Guaranteed, when their next mediocre album comes along I will have to possess it. I’ll continue to shell out for Nouvelle Vague ‘product’ until the world ends or my money runs out, whichever comes first.
Because I have an infatuation – probably borderline fetish – with the way French women sound. Those dreamy accents and bored-sounding voices do it for me every time. (What ‘it’ is, I’m not entirely sure, but I certainly don’t want to investigate the matter in a family newspaper…)
It doesn’t really matter what language: they’d sound equally charming in English or French or Mexican gang-banger slang or that stupid idiom invented for Avatar. It doesn’t matter if they’re reciting poetry or singing torch songs or reading aloud from Longford Town Council Planning Regulations 1978 (amended 1994). It doesn’t matter if they’re articulating verbosely on the merits of Sartre, or mumbling and doing that incredibly cool shoulder-rolling shrug that Gallic people do.
All that matters, mes amis, is that sounds are being emitted from the mouth of a French woman. That’s all I need. To be honest, that’s all any right-thinking man should need.
My Francophonophilia – yes, that is my own word; feel free to use it – dates back a long time. Freud would probably attribute it to me hearing Vanessa Paradis sing Joe le Taxi on Top of the Pops.

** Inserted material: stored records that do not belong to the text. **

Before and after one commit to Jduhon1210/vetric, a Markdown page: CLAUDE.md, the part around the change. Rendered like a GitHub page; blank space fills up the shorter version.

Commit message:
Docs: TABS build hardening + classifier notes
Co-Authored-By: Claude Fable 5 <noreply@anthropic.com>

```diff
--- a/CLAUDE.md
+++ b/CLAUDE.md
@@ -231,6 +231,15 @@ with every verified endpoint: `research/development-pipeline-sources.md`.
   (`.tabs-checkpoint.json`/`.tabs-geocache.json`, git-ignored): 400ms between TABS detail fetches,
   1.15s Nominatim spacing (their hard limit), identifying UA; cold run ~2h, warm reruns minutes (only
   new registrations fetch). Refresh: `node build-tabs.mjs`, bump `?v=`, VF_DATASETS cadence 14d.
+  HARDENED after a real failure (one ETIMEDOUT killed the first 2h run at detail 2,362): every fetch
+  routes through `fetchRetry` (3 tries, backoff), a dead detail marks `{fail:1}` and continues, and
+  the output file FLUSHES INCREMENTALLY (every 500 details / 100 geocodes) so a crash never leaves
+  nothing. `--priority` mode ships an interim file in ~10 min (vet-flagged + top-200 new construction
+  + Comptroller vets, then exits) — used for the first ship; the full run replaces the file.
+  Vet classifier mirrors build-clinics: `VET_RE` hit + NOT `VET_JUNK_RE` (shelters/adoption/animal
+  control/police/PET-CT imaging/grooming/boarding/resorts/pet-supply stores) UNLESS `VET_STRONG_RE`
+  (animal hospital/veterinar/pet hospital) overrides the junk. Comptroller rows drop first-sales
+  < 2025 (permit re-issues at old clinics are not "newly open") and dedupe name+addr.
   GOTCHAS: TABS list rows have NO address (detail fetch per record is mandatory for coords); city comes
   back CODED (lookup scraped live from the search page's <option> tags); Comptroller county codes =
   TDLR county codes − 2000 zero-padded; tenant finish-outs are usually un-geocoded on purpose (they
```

Aged 15 at the time (both me and Vanessa), it was a revelatory moment. “Wow,” I remember thinking. “Are people allowed to sound like that?” With due respect to the girls of my youth, this was not what I was used to hearing.
Va-va-voom went ka-boom…and I was in love, struck by the coup de foudre. Not with Vanessa – that ardour wore off quickly enough – but with the concept of French Woman, specifically how they sound, and remained so ever since.
Is it possible to fall in love with a sound? I’ve managed it, anyhow. It’s an obsession, a compulsion, a beautiful nightmare. It is – as I believe the French have it – an amour fou.
So all those years I’ve told myself that I watched French movies because of their psychological depth and subtle characterisation, I’ve been lying. I watched them so I could gaze on and listen to Sophie Marceau or Emmanuelle Beart.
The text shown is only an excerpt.